A homeowner just outside Hailey woke up early Wednesday morning with an elk in a basement bedroom, just hours after 10 elk died from eating Japanese yew in the Hailey Cemetery.
The incidents were unrelated – the house was far from the cemetery – but both are attributable to high snow levels in the mountains, said Regional Conservation Educator Kelton Hatch of the Idaho Department of Fish and Game.
“This time of year, animals are moving down to populated valleys where they traditionally would have fed,” Hatch said.
The elk ended up in the bedroom after falling in a basement window well and crashing through the window, Senior Conservation Officer Alex Head of the Idaho Department of Fish and Game said in a statement. It took several hours for Blaine County sheriff’s deputies and Fish and Game officers to steer the confused elk up the basement stairs and out of the house.
“It took us about 2 ½ hours, but we got her out uninjured,” Head said in a statement. “The basement will need a good, deep cleaning, but we are glad it worked out as well as it did.”
The officers and deputies used mattresses as shields as they prodded the cow towards the stairs.
At the cemetery, Fish and Game officers quickly disposed of the 10 elk carcasses while city maintenance workers removed the remaining Japanese Yew from cemetery grounds.

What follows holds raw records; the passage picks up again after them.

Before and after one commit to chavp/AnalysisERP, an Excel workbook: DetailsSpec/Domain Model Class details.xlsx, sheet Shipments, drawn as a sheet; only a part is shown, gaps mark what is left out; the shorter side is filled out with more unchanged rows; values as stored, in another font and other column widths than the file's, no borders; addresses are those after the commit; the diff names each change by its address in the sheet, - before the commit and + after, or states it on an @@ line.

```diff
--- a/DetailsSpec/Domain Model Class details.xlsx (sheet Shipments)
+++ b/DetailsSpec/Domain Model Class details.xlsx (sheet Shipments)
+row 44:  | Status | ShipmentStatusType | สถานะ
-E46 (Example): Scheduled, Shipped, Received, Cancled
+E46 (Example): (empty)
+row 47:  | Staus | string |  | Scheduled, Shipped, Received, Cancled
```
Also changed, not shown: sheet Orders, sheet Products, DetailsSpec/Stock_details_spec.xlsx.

“Japanese yew is known to be extremely toxic,” said Daryl Meints, Fish and Game’s regional wildlife manager in a statement. “This has happened before in the Wood River Valley and other places around the state to both elk and moose.”
The increased number of elk and other animals is causing problems on roads, too, where several vehicle versus animal crashes have occurred in recent weeks, Hatch said. Often elk will survive the initial crash but die later from internal injuries, sometimes on people’s properties.
In Montana, a train collided with a herd of elk, killing 23 animals Thursday morning, about three miles east of East Helena, the Helena Independent Record reported.
“Pretty much when a 60 mph train hits an elk, they explode on impact and there’s not much left,” Montana game warden Dave Loewen told the newspaper. “It’s pretty devastating.”
KREM-TV reported that a herd, nicknamed the Milepost 48 Gang, can be seen on Interstate 90 in Idaho at the milepost between Smelterville and Kellogg. The elk have have caused at least a half-dozen accidents along the roadway in the past two years.
Officials estimate that the herd ranges from about 10 elk at times to 40 or 50.
“Drivers should be real cautionary this time of year,” Hatch said. “Especially at dawn and dusk when animals are most likely to be feeding.”
“The best thing for people to do is slow down when driving,” Meints said. “When you have elk in your backyard give them a wide berth and don’t push them, and if you have a problem call Fish and Game or local city police or the county sheriff.”